AFSC said in a news release March 11 that crop insurance premium rates will fall on average by nine percent this year, though the rate for each crop and region will vary.
It said the calf premiums under the Western Livestock Price Insurance Program (WLPIP) are significantly lower, falling 20 to 40 percent depending on the coverage length.
AFSC said the calf rates are subject to change because the market fluctuates throughout the sales season.
“Declining premium rates for AgriInsurance and WLPIP allow us to provide our clients with more value, allowing them to choose the right coverage to manage their risk for less,” AFSC chief executive officer Steve Blakely said in the news release.
The crop insurance reduction follows an eight percent reduction in rates in 2018.
AFSC said reduced premiums allow producers to adjust their coverage to reflect changing risks.
Alberta has largely been experiencing drier-than-normal conditions, even though winter precipitation accumulations have been near normal, Ralph Wright, who leads Alberta Agriculture’s agrometerology unit, said in the news release.
Wright said conditions have been drier than normal south of Highway 16 and across the north half of the Peace region.
The driest areas extend from Red Deer south, he added.

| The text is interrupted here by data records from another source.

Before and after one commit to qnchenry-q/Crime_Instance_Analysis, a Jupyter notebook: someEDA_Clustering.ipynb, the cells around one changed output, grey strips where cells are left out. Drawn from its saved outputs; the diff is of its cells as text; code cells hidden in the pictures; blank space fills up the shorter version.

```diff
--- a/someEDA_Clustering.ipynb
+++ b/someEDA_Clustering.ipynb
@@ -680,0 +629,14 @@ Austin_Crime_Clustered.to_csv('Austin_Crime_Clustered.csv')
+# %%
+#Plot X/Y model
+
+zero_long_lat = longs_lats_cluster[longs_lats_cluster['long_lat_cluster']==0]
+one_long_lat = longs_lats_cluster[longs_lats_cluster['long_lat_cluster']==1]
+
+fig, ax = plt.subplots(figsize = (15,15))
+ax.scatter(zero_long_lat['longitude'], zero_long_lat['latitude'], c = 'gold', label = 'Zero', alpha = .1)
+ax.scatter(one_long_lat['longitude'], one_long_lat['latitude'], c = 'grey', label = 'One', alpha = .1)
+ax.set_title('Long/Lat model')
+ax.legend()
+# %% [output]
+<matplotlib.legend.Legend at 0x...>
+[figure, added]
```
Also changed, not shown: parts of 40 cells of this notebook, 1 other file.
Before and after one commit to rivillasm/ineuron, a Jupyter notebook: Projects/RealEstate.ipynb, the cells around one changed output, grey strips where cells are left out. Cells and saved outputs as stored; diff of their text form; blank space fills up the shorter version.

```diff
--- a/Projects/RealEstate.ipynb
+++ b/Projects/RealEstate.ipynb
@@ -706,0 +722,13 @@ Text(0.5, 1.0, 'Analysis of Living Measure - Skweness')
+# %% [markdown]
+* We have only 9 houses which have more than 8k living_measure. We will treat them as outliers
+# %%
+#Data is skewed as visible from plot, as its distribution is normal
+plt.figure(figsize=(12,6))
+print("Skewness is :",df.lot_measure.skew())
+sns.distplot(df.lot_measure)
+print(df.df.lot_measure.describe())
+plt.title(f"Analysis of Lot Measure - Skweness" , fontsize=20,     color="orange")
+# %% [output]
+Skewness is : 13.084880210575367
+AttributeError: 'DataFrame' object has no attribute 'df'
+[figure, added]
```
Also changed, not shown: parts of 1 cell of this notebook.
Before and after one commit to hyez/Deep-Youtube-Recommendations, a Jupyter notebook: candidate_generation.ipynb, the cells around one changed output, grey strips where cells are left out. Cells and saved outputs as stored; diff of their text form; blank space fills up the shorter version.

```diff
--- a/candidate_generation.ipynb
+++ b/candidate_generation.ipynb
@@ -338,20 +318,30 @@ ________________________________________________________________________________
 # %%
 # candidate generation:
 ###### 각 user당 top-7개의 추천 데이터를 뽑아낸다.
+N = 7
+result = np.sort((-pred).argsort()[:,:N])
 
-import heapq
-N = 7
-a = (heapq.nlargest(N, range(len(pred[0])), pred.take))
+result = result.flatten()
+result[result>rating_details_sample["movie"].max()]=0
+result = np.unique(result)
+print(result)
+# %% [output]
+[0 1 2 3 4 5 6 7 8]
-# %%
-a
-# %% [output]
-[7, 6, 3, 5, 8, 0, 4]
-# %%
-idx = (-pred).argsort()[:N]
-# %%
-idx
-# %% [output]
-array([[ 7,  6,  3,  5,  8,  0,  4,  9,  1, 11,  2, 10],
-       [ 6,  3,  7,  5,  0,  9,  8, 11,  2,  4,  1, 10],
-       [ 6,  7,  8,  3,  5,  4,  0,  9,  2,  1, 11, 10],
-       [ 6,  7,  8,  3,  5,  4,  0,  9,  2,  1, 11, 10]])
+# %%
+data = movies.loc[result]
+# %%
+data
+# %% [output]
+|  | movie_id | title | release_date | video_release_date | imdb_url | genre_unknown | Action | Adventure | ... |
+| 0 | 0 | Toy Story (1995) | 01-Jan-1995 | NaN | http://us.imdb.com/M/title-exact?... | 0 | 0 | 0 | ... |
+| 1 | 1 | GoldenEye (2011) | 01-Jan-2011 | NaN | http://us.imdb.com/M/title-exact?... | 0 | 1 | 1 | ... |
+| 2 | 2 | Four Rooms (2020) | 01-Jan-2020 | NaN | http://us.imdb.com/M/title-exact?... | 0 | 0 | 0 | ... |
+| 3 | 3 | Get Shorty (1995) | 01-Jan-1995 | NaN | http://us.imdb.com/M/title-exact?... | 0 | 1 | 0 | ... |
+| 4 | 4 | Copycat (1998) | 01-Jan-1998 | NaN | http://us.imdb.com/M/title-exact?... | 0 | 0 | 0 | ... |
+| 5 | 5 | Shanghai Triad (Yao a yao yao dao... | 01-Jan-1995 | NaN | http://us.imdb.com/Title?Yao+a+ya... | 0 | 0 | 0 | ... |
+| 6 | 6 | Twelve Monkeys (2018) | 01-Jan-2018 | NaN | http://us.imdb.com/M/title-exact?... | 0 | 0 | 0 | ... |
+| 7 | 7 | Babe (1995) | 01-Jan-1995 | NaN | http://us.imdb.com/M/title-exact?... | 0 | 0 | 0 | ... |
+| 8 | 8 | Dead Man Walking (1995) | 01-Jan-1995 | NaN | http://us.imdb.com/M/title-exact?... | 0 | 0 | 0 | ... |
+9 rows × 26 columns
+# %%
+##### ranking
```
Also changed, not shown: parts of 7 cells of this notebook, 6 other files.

Areas in the north Peace are experiencing two-year precipitation deficits.
“It’s important to note that historically, wet and dry spells begin and end abruptly,” Wright said.
“Both long- and short-term trend reversals can be sudden and are very difficult to predict.”
Despite the dryness, AFSC said growing conditions have generally been good for the past several years, resulting in year-over-year premium rate reductions.
It said the lower reductions will provide increased yield coverage for many producers this year.
“Through risk management programming, AFSC crop and livestock producers get the certainty they need to grow and prosper,” Agriculture Minister Oneil Carlier said in the news release.
AFSC said the 2019 Spring Endorsement will again include a 10 percent deductible.
It said the deductible, which was introduced in 2018, led to a 25 percent decline in premium rates for protection on within-year commodity price declines of more than 10 percent.
Hail insurance premiums are also decreasing for many areas this year, AFSC added, considering that claims have been lower over the past two years.
AFSC said the WLPIP is a risk management tool for cattle and hog producers, providing solutions when managing downside price risk of livestock for future sale without limiting upside price potential.